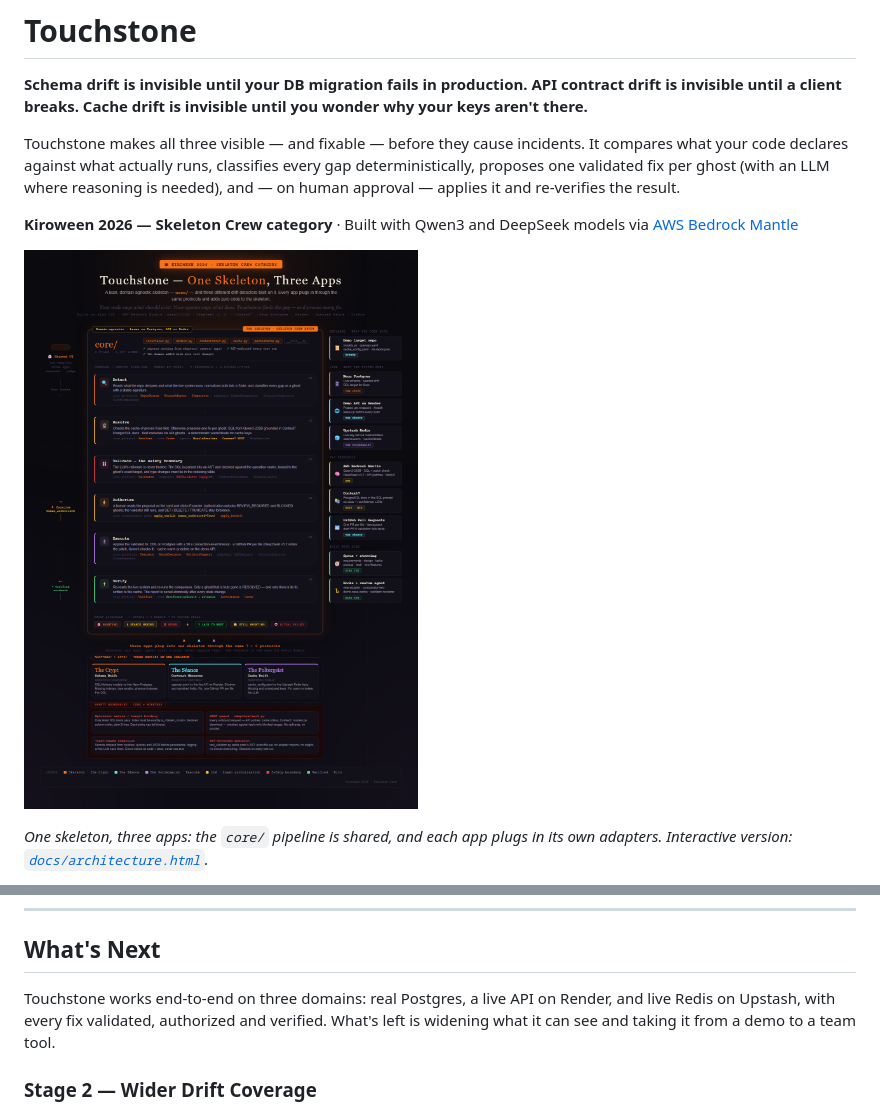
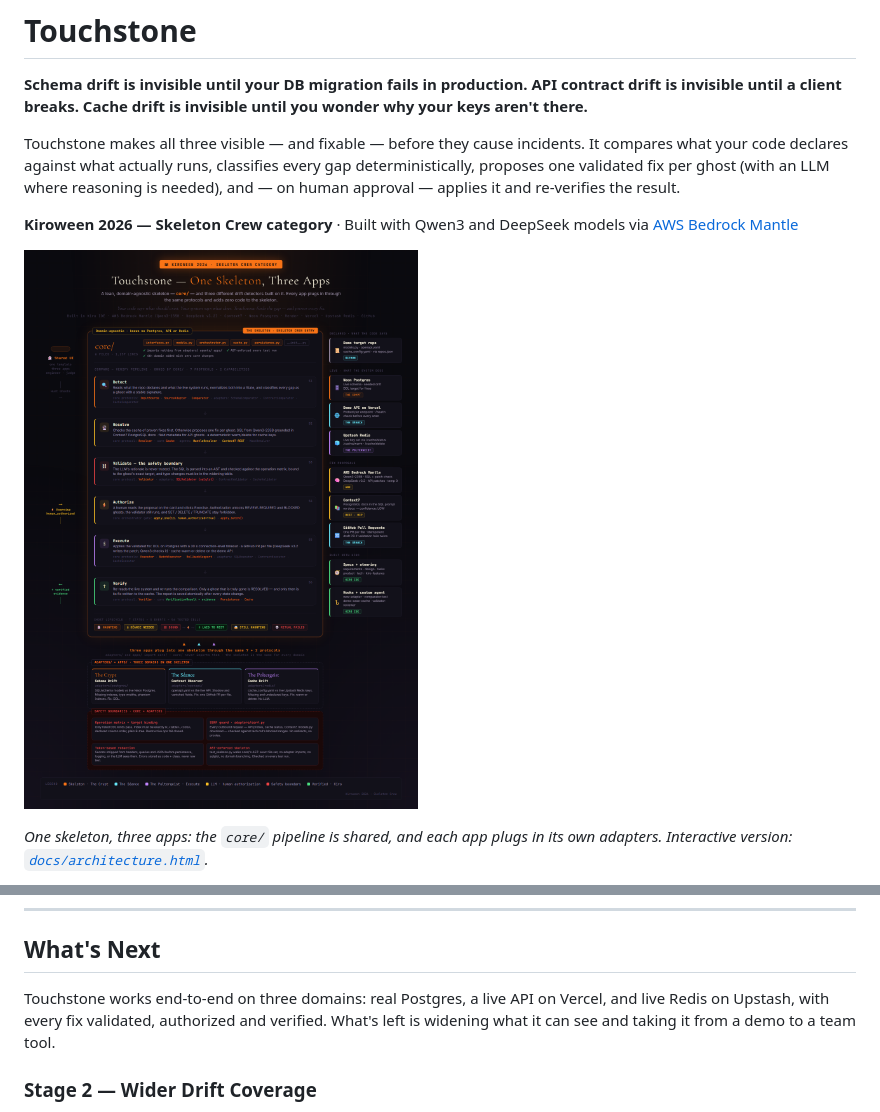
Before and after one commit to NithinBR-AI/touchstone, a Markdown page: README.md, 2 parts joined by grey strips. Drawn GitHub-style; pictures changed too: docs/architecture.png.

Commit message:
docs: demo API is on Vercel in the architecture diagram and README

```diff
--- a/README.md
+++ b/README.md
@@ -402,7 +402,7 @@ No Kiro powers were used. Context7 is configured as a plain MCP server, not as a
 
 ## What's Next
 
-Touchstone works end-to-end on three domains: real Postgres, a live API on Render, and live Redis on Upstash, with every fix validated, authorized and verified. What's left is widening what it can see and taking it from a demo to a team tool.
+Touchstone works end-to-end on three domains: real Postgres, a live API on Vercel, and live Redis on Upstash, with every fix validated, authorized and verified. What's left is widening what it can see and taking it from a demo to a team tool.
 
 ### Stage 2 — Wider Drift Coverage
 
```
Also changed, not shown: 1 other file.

----

Exercise goal: Each line holding "README" should be copied from the material above.

Reply:
Before and after one commit to NithinBR-AI/touchstone, a Markdown page: README.md, 2 parts joined by grey strips. Drawn GitHub-style; pictures changed too: docs/architecture.png.
docs: demo API is on Vercel in the architecture diagram and README
--- a/README.md
+++ b/README.md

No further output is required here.